(Front-end code edit data)
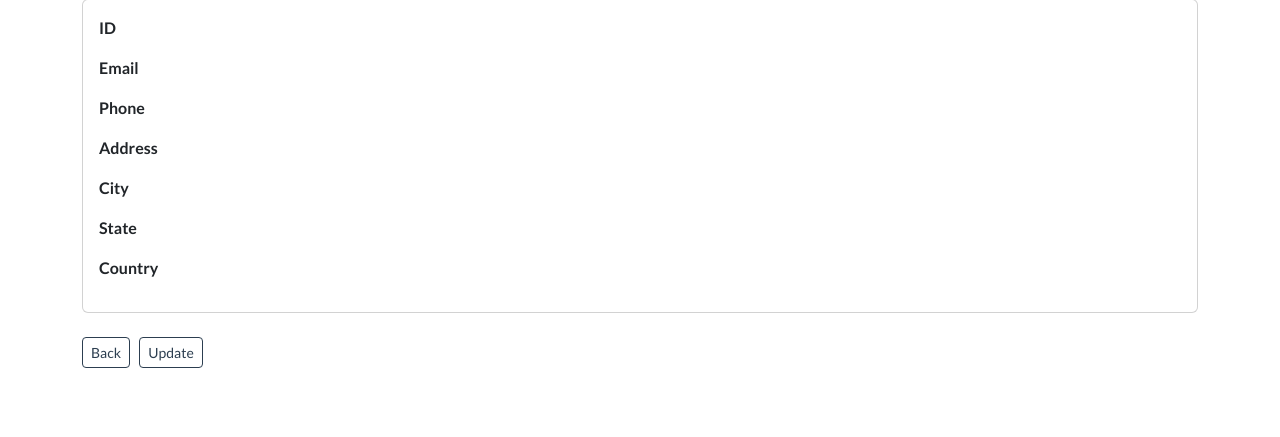
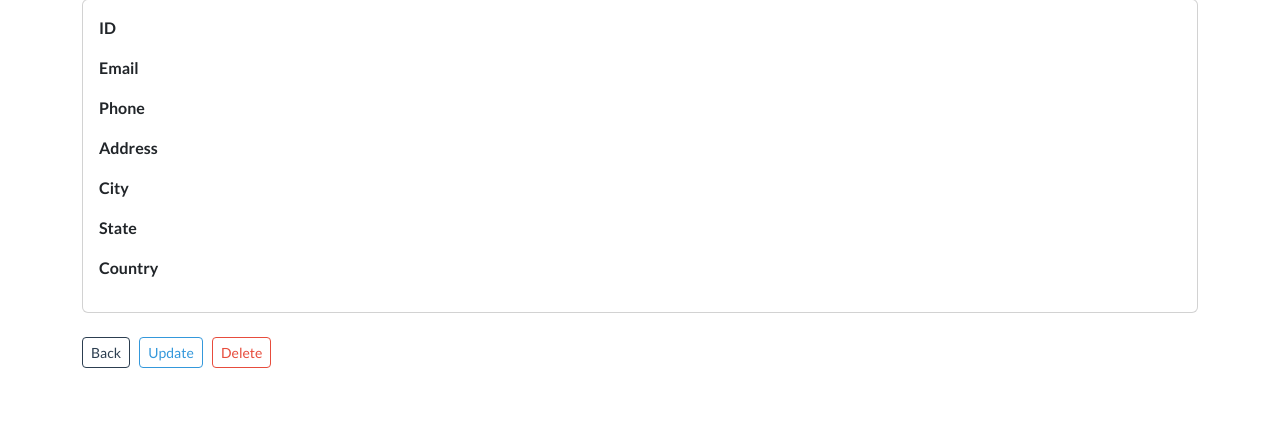
Before and after one commit to rgcsekaraa/bloke, a Django app: template crm/bloke/templates/bloke/view_record.html in a window 1280 px wide. Shown: the part 97-534 px from the top of the page. Run offline with Django 5.2, Linux system fonts and the light colour scheme; the template is opened without the code that fills it, so the values that code supplies are empty; some libraries are stand-ins or nearby versions.

Commit message:
delete button added

```diff
--- a/crm/bloke/templates/bloke/view_record.html
+++ b/crm/bloke/templates/bloke/view_record.html
@@ -16,9 +16,14 @@
 <a class="btn btn-outline-primary btn-sm" href="{% url 'dashboard' %}">Back</a>
 &nbsp;
 <a
-  class="btn btn-outline-primary btn-sm"
+  class="btn btn-outline-info btn-sm"
   href="{% url 'update_record' record.id %}"
   >Update</a
 >
+&nbsp;
+<a
+  class="btn btn-outline-danger btn-sm"
+  href="{% url 'update_record' record.id %}"
+  >Delete</a
 
 {% endblock %}
```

§ **WHAT THE TASK ASKS**
Make an exact copy of the records above. Keep out every picture.

§ **ANSWER BOX**
Before and after one commit to rgcsekaraa/bloke, a Django app: template crm/bloke/templates/bloke/view_record.html in a window 1280 px wide. Shown: the part 97-534 px from the top of the page. Run offline with Django 5.2, Linux system fonts and the light colour scheme; the template is opened without the code that fills it, so the values that code supplies are empty; some libraries are stand-ins or nearby versions.

Commit message:
delete button added

```diff
--- a/crm/bloke/templates/bloke/view_record.html
+++ b/crm/bloke/templates/bloke/view_record.html
@@ -16,9 +16,14 @@
 <a class="btn btn-outline-primary btn-sm" href="{% url 'dashboard' %}">Back</a>
 &nbsp;
 <a
-  class="btn btn-outline-primary btn-sm"
+  class="btn btn-outline-info btn-sm"
   href="{% url 'update_record' record.id %}"
   >Update</a
 >
+&nbsp;
+<a
+  class="btn btn-outline-danger btn-sm"
+  href="{% url 'update_record' record.id %}"
+  >Delete</a
 
 {% endblock %}
```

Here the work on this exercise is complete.